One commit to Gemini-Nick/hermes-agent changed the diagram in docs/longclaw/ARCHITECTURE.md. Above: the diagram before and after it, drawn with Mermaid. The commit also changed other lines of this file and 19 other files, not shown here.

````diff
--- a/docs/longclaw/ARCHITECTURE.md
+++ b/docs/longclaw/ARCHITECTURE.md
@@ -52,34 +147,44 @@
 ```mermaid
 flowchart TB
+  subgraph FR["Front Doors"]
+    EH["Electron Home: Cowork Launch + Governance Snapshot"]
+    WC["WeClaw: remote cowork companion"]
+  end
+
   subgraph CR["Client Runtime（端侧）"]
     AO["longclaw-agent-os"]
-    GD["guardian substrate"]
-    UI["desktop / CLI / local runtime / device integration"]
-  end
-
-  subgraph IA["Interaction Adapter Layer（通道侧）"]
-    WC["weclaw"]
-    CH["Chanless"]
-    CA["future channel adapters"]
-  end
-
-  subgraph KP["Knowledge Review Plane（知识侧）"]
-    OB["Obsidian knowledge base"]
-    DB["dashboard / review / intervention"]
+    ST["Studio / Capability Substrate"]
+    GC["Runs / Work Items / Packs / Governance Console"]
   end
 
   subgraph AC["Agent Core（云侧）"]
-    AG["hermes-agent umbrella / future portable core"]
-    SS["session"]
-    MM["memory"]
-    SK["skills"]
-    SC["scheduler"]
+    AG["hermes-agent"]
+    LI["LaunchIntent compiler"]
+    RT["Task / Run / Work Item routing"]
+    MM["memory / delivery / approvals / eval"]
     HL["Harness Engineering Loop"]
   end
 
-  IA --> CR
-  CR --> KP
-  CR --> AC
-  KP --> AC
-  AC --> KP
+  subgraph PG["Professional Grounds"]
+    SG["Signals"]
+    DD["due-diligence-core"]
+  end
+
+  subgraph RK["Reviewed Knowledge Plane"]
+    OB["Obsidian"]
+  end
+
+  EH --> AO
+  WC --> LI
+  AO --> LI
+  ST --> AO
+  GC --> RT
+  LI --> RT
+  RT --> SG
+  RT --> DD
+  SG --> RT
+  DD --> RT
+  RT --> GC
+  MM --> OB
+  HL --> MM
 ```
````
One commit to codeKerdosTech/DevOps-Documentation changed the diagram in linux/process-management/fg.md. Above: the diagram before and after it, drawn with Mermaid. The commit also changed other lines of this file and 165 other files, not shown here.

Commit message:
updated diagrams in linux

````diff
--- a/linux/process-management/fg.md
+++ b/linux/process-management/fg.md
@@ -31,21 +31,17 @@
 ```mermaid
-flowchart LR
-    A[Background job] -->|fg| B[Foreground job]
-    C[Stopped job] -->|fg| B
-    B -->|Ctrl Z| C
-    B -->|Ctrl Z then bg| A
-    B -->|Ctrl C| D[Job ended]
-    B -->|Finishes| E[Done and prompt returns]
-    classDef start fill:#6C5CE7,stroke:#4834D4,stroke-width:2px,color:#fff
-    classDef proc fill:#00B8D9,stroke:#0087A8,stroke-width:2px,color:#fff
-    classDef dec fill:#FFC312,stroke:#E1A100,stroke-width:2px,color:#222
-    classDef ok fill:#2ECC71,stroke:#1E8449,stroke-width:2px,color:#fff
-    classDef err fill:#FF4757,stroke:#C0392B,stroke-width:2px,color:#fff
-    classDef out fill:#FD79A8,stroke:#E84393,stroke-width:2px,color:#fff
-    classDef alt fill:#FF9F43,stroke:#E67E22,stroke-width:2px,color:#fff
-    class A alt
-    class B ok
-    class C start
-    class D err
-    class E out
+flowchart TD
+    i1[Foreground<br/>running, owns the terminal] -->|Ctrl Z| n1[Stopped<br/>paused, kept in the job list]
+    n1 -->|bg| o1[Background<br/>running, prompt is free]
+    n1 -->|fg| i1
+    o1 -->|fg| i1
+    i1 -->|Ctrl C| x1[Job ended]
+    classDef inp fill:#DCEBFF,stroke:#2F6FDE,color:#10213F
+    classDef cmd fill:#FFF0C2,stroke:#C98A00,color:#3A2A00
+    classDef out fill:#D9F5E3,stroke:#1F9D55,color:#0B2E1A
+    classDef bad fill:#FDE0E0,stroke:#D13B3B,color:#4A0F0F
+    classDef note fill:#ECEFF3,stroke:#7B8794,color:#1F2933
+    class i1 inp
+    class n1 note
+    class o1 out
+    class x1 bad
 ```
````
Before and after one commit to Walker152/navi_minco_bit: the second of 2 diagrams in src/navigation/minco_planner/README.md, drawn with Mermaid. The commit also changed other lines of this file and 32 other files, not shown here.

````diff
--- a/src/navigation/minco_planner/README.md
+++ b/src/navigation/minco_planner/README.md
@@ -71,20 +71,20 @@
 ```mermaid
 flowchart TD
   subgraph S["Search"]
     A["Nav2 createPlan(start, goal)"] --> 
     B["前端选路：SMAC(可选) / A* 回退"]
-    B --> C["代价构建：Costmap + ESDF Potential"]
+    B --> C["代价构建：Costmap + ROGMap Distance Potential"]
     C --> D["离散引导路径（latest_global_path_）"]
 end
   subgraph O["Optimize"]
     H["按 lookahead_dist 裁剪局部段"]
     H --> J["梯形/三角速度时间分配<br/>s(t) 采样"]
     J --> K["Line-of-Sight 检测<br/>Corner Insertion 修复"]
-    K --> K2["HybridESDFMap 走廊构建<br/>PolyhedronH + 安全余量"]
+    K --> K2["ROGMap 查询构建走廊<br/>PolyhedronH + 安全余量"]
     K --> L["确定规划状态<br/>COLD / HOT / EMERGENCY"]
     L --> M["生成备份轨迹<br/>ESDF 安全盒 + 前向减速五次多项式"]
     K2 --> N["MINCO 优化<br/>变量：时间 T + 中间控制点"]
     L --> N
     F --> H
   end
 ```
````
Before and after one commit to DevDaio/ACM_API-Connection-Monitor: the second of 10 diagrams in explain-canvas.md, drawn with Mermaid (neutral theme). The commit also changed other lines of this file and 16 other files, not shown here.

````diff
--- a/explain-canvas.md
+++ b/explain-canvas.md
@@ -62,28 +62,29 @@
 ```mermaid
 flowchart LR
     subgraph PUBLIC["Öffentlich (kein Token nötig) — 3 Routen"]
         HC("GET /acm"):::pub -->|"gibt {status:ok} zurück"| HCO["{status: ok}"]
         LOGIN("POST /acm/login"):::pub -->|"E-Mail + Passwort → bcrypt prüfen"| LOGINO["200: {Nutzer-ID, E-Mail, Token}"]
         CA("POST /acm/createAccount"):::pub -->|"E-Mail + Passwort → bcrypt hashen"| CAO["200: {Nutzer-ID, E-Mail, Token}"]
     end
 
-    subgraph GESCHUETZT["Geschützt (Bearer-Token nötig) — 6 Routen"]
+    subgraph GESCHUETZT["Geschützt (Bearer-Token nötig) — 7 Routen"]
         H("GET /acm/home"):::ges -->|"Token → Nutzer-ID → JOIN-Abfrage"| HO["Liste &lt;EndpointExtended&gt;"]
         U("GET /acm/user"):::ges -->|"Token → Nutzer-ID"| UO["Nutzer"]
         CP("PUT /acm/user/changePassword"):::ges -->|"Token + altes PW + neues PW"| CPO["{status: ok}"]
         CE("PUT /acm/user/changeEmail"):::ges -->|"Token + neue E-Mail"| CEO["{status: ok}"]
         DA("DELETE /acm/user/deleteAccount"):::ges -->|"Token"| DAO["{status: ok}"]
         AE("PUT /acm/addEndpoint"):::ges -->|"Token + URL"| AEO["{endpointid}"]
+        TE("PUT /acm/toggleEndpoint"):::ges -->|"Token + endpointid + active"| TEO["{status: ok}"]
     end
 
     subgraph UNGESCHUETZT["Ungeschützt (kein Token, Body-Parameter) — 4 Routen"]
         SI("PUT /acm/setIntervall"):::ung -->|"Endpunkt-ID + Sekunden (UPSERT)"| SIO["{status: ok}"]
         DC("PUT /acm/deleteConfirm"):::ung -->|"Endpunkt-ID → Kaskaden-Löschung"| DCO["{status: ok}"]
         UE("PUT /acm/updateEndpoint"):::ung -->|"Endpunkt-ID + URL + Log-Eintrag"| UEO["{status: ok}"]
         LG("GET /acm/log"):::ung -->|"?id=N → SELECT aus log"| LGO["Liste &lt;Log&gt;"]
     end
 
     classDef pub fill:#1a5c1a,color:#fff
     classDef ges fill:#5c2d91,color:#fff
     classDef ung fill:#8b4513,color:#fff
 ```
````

## What you are asked to do
Please return the lines above that run from the line containing "CLI / local" to the line containing "umbrella / future", inclusive, exactly and with no other lines.

## Written solution
-    UI["desktop / CLI / local runtime / device integration"]
-  end
-
-  subgraph IA["Interaction Adapter Layer（通道侧）"]
-    WC["weclaw"]
-    CH["Chanless"]
-    CA["future channel adapters"]
-  end
-
-  subgraph KP["Knowledge Review Plane（知识侧）"]
-    OB["Obsidian knowledge base"]
-    DB["dashboard / review / intervention"]
+    ST["Studio / Capability Substrate"]
+    GC["Runs / Work Items / Packs / Governance Console"]
   end
 
   subgraph AC["Agent Core（云侧）"]
-    AG["hermes-agent umbrella / future portable core"]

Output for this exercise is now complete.